Put down your textbook. Lay aside your attendance log. There is a classroom full of complex lives with biographies and histories that thrive or languish outside your classroom.
Kids with cultural and linguistic identities, waiting like pearls, to be pried open. Kids with grandparents and divorced parents. Kids from other nations. Kids who’ve never left their neighborhood. Kids who possess a growth mind set and those who are primed to pass tests. Kids for whom English is not their first language yet speak multiple ones at home. Kids who only speak English. Kids who can become the next Duke Ellington’s or Rachel Carson’s. Kids who fall asleep in the back of the room but can take computers apart. Kids who write poetry on the side and mix it digitally.
What do you know about them? What does it mean to run a student centered classroom, if those names whom you check off every morning, are seen instrumentally as students who do homework and hand back double spaced assignments? Over and above the common core, the standards, the test scores, the rankings— history, culture, and social context matter. And you can be sure that the curriculum specialists and coaches and district officials and trustees and policy makers, will not tell you that.
More than content area specialists or grade level teachers, we need to become anthropologists: students of culture motivated by curiosity, the propensity to view things from multiple perspectives, connoisseurs of worldviews and diverse values. we build a sense of community giving students a sense of belonging, and the unshakable desire to learn.
The lives you impact require it. Global students don’t arise out of textbooks but through daily interactions and exposure that enable them to grasp the plurality and plenitude of the world.
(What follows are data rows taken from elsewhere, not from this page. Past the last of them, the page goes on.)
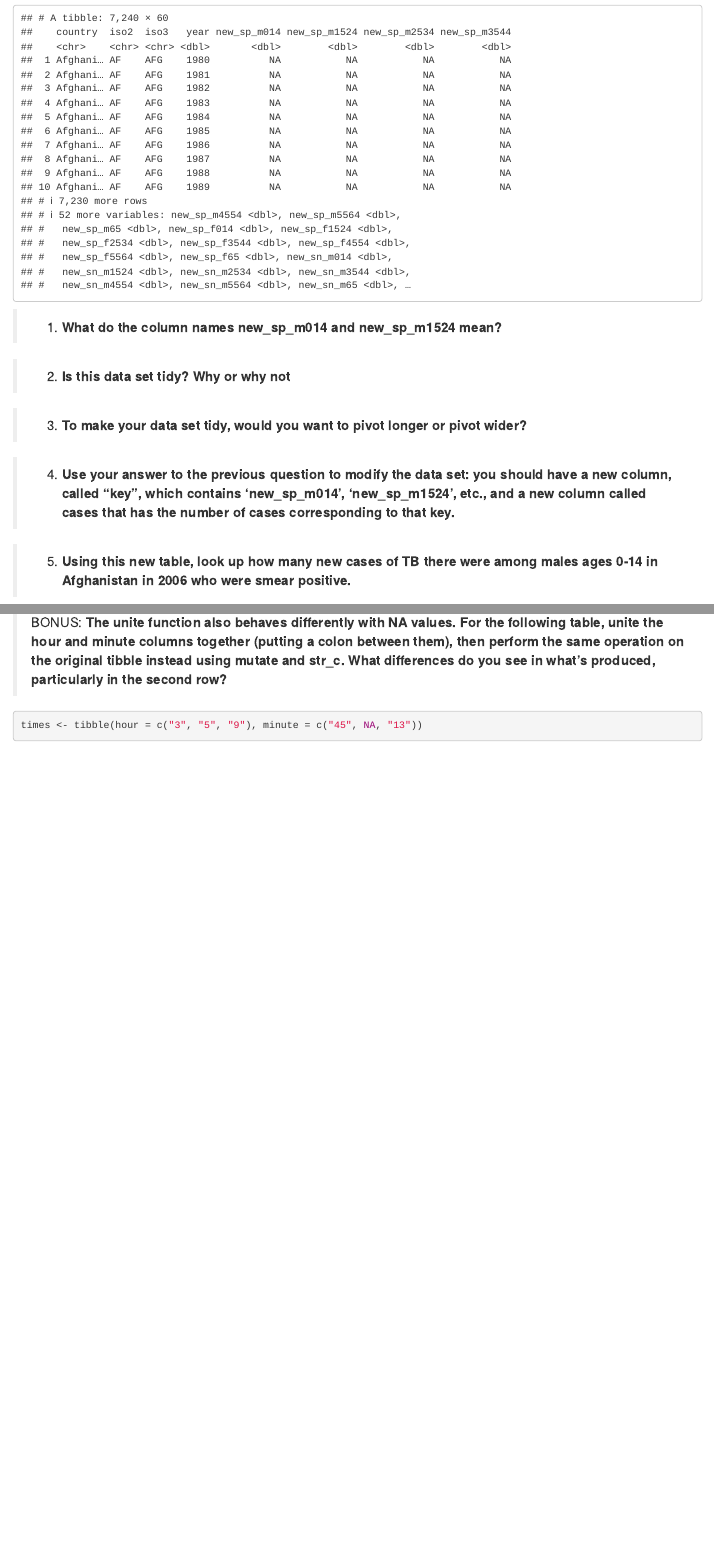
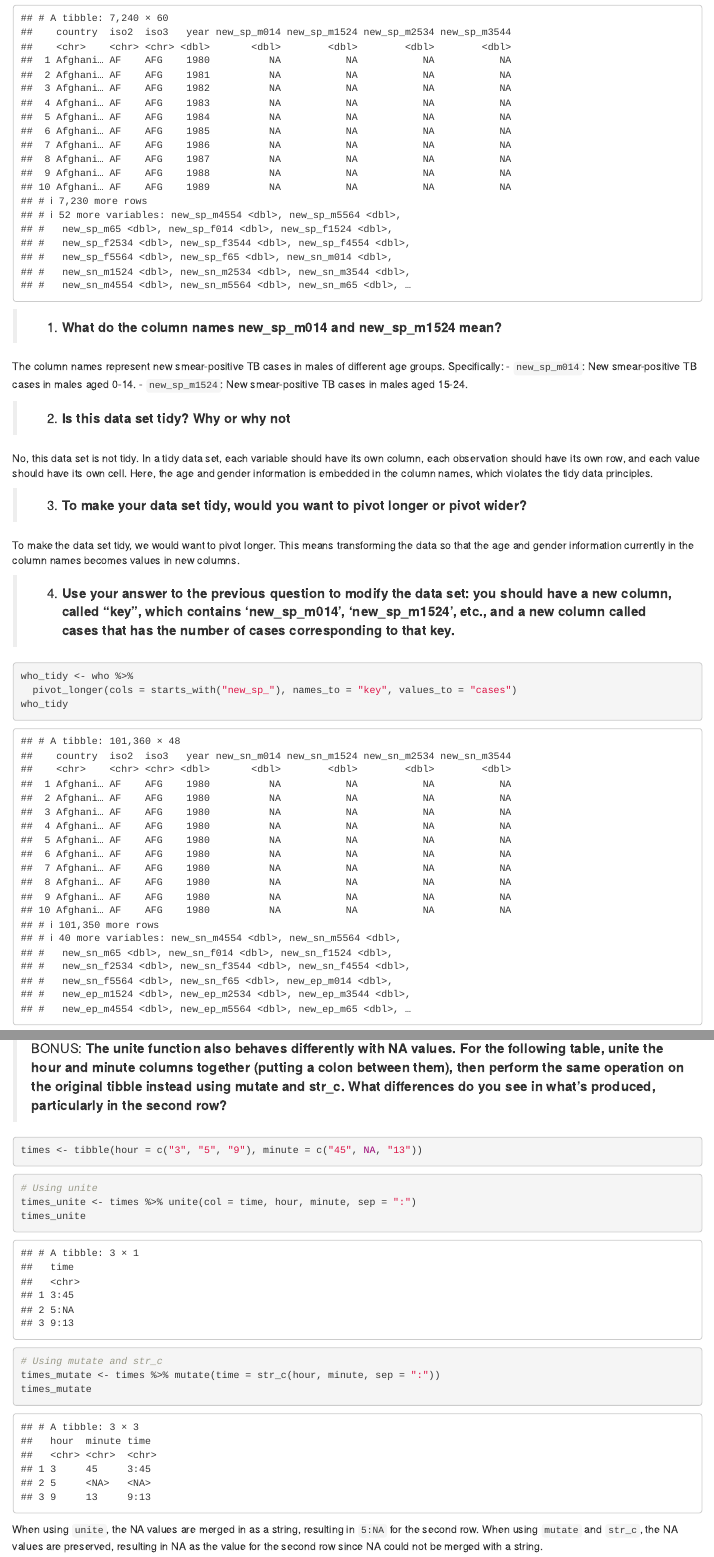
Before and after one commit to finnless/csci036, an R Markdown document (class_notes/9-25 Activity.Rmd): the page in a window 1100 px wide, from 310 px down, and a second part further down, joined at a grey line. Rendered offline with R 4.5, knitr and Pandoc, with nearby package versions.

Commit message:
9-25 activity

````diff
--- a/class_notes/9-25 Activity.Rmd
+++ b/class_notes/9-25 Activity.Rmd
@@ -20,19 +19,23 @@ We'll be using the data set who, containing the Global Tuberculosis Report from
 who
 ```
 
-
 > 1. **What do the column names new_sp_m014 and new_sp_m1524 mean? **
 
-
+The column names represent new smear-positive TB cases in males of different age groups. Specifically:
+- `new_sp_m014`: New smear-positive TB cases in males aged 0-14.
+- `new_sp_m1524`: New smear-positive TB cases in males aged 15-24.
 
 > 2. **Is this data set tidy? Why or why not**
 
-
+No, this data set is not tidy. In a tidy data set, each variable should have its own column, each observation should have its own row, and each value should have its own cell. Here, the age and gender information is embedded in the column names, which violates the tidy data principles.
 
 > 3. **To make your data set tidy, would you want to pivot longer or pivot wider?**
 
-
+To make the data set tidy, we would want to pivot longer. This means transforming the data so that the age and gender information currently in the column names becomes values in new columns.
 
 > 4. **Use your answer to the previous question to modify the data set: you should have a new column, called "key", which contains 'new_sp_m014', 'new_sp_m1524', etc., and a new column called cases that has the number of cases corresponding to that key. **
 
-
+```{r}
+who_tidy <- who %>%
+  pivot_longer(cols = starts_with("new_sp_"), names_to = "key", values_to = "cases")
+who_tidy
@@ -76,0 +86,13 @@ times <- tibble(hour = c("3", "5", "9"), minute = c("45", NA, "13"))
+```{r}
+# Using unite
+times_unite <- times %>% unite(col = time, hour, minute, sep = ":")
+times_unite
+```
+
+```{r}
+# Using mutate and str_c
+times_mutate <- times %>% mutate(time = str_c(hour, minute, sep = ":"))
+times_mutate
+```
+
+When using `unite`, the NA values are merged in as a string, resulting in `5:NA` for the second row. When using `mutate` and `str_c`, the NA values are preserved, resulting in NA as the value for the second row since NA could not be merged with a string.
````
Also changed, not shown: class_notes/9-25 Activity.Rmd (23 more changed lines).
Put the grade book down. There is a room full of burgeoning lives needing all the challenges, love and support they can get. This is why we are midwives. Above all else.